Goal of the exercise.
When the word "payload" appears in a line of the data below, list that line.

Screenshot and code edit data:
====
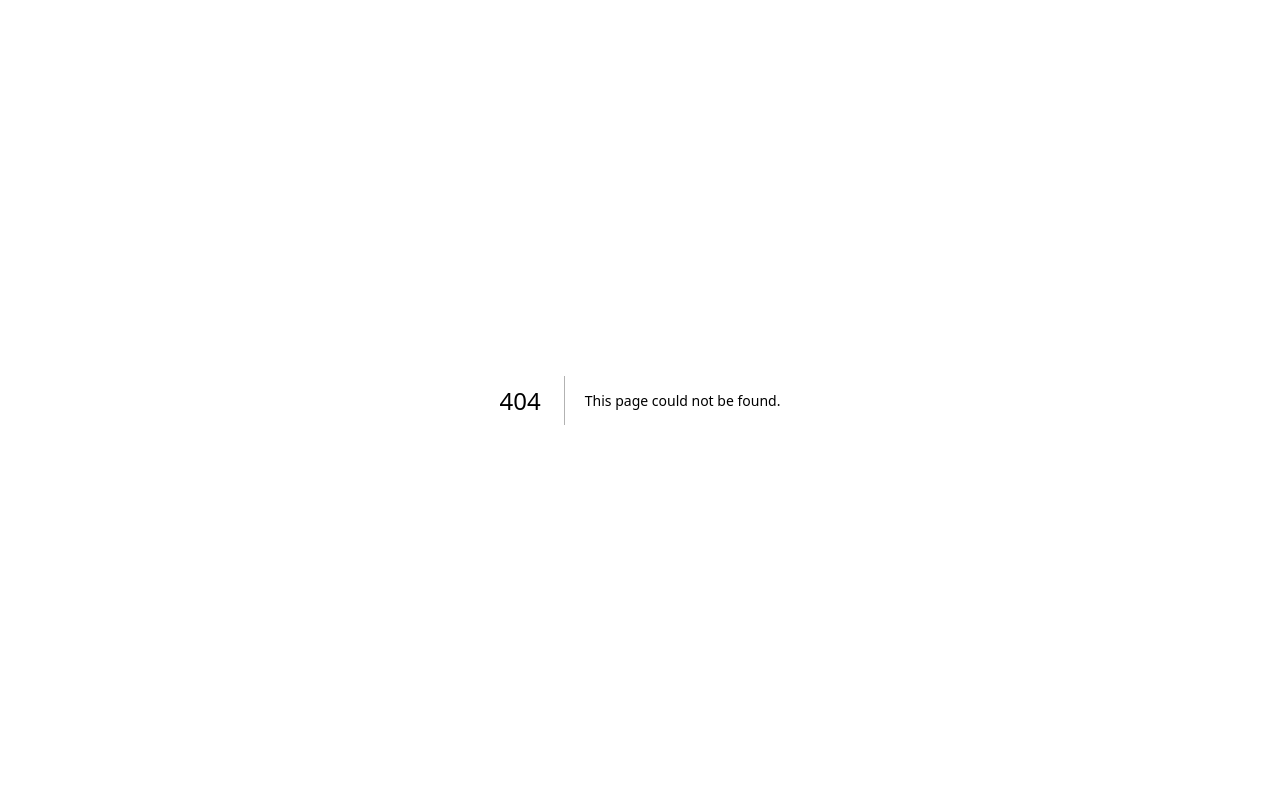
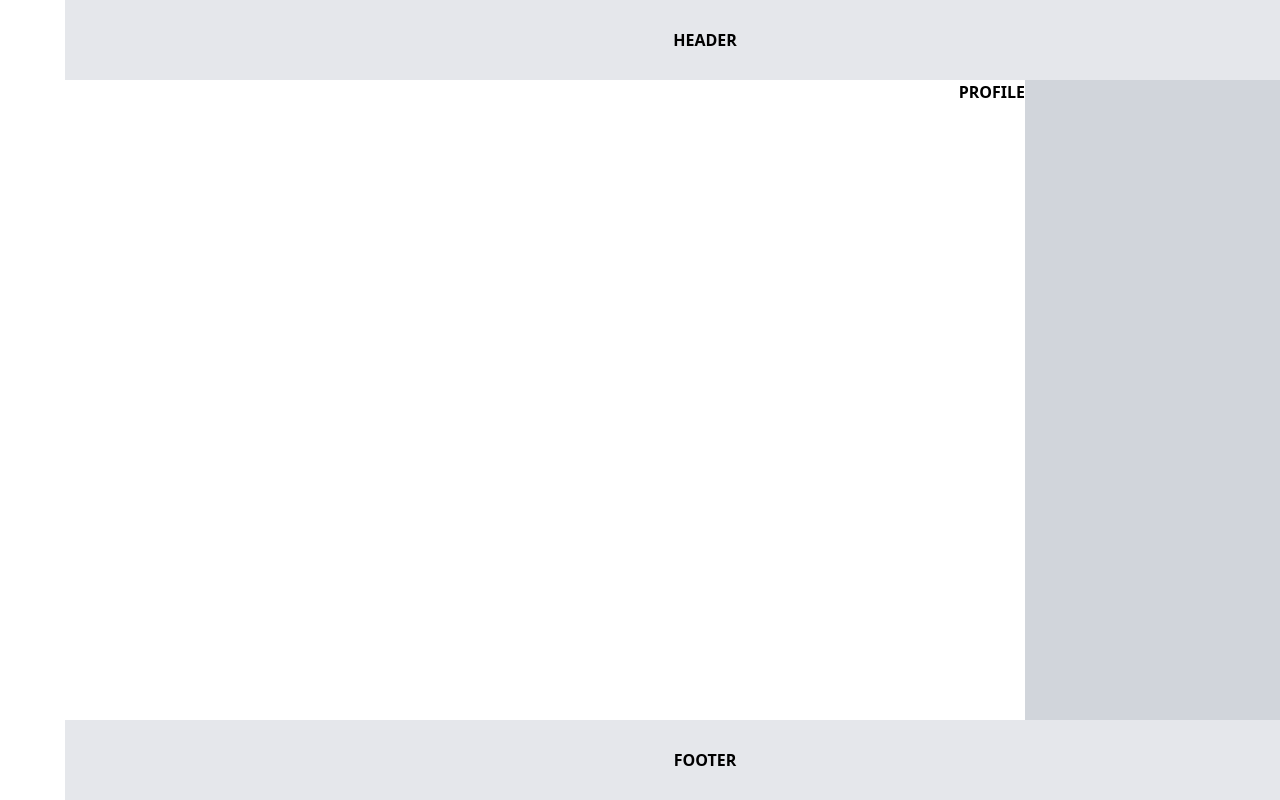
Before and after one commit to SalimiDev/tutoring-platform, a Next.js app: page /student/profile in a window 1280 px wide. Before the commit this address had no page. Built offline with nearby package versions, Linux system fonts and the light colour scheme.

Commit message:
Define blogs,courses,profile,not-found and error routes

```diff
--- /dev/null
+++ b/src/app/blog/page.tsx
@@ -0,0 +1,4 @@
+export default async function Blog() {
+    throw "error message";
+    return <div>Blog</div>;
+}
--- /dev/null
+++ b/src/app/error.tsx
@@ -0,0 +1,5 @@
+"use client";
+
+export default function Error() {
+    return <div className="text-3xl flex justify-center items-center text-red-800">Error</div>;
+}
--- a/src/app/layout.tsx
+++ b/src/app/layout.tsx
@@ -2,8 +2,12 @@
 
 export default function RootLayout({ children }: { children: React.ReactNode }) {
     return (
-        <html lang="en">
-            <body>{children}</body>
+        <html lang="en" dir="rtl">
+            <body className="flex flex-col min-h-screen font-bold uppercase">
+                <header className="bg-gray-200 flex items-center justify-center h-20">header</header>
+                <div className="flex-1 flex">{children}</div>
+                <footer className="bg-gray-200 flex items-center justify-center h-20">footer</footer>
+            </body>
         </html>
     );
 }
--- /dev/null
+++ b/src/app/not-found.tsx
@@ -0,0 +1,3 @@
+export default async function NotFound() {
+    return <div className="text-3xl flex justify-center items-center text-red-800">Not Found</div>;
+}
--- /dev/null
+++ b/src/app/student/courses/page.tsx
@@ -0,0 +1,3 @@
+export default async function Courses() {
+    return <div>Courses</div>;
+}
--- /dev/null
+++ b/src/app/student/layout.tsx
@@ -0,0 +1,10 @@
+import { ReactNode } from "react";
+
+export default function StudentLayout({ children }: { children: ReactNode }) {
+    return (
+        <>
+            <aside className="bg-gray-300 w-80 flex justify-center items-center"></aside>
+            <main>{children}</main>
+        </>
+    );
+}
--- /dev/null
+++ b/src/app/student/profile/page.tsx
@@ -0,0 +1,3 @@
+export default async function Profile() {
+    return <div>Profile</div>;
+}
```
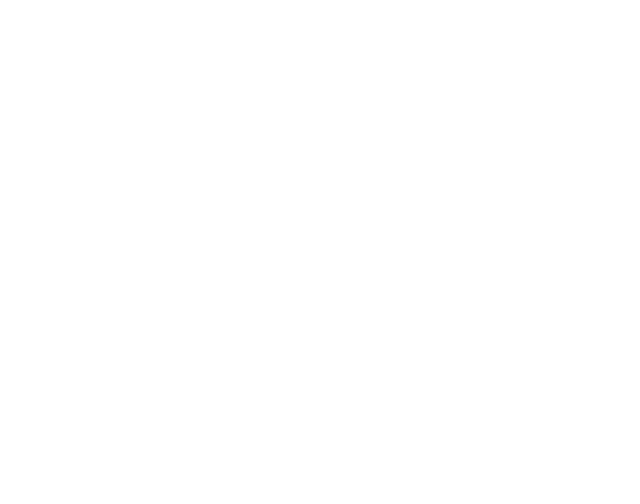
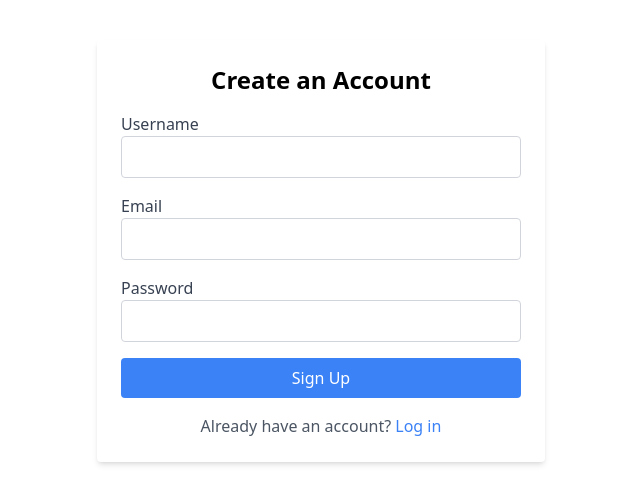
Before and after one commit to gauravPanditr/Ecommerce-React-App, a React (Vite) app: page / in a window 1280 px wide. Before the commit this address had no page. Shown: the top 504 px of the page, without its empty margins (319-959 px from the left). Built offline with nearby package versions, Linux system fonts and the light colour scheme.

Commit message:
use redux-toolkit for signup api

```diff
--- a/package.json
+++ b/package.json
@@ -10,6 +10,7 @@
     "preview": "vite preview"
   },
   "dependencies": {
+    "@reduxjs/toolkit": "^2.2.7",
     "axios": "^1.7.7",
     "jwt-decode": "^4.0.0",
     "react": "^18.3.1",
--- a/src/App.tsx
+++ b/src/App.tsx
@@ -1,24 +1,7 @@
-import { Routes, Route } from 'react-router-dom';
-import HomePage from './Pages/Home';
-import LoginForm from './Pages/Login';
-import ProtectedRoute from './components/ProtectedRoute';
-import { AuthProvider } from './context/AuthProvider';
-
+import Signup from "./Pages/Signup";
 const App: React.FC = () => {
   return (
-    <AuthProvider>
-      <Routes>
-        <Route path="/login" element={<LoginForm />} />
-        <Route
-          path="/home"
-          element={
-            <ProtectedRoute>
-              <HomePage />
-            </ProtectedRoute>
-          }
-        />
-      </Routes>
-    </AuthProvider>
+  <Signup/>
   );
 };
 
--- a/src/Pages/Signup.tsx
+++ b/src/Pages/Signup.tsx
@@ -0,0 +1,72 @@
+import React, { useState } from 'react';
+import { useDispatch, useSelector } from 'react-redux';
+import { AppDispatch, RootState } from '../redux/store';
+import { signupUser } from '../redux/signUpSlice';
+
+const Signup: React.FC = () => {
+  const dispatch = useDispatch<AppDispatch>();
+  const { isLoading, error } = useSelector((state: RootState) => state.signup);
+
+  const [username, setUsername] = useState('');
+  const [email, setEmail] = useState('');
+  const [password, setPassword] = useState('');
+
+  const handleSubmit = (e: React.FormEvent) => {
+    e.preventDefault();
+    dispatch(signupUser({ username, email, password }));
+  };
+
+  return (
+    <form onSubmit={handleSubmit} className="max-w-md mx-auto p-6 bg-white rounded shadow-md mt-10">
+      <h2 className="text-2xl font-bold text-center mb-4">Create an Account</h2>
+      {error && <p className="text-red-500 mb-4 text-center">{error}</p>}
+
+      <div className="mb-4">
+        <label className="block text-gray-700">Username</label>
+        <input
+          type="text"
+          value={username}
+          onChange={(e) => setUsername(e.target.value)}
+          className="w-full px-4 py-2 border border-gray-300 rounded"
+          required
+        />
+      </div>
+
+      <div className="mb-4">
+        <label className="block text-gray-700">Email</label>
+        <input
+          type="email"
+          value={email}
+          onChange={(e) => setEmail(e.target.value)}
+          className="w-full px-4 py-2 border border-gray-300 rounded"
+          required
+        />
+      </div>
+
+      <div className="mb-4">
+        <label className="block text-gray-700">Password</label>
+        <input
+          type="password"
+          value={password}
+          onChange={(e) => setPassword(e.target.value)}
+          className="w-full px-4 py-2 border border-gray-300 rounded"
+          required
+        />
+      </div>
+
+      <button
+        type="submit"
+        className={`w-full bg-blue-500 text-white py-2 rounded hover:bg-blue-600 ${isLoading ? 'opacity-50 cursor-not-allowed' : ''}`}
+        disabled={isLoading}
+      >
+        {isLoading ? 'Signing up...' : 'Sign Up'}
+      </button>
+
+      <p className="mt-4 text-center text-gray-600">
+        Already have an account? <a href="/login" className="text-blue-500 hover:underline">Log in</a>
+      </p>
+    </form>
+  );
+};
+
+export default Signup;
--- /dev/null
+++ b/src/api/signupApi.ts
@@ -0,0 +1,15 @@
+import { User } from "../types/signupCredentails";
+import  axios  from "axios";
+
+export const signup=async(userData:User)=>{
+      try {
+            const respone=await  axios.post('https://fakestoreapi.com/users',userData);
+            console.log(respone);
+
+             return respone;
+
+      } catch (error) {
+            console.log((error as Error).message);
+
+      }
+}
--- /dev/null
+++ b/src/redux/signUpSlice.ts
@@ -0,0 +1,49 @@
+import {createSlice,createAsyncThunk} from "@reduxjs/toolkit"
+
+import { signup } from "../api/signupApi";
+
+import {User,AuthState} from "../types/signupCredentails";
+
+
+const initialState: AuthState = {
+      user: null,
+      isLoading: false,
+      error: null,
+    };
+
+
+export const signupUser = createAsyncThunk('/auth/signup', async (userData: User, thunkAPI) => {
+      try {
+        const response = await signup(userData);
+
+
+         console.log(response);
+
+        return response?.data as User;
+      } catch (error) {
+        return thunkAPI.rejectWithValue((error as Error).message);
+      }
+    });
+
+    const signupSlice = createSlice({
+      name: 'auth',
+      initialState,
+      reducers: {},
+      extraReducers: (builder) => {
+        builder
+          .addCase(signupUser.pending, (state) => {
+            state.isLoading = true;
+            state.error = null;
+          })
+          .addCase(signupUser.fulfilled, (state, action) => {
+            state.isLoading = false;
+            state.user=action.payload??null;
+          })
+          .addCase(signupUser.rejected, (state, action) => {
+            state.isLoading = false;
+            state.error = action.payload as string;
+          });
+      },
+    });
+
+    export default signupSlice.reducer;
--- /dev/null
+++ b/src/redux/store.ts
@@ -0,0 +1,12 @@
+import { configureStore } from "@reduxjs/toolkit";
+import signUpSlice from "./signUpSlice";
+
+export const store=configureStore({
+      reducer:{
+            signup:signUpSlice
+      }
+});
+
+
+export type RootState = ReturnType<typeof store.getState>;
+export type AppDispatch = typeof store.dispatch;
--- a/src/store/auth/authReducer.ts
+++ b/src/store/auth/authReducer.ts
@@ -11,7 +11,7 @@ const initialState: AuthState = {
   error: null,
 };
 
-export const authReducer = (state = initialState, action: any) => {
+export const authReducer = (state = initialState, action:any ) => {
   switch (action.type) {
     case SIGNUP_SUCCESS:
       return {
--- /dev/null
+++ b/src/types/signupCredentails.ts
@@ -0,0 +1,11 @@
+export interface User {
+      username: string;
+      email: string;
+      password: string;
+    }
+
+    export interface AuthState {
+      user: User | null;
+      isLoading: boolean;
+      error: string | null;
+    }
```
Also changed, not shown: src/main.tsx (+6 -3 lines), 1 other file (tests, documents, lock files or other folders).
====
Task response.
+            state.user=action.payload??null;
+            state.error = action.payload as string;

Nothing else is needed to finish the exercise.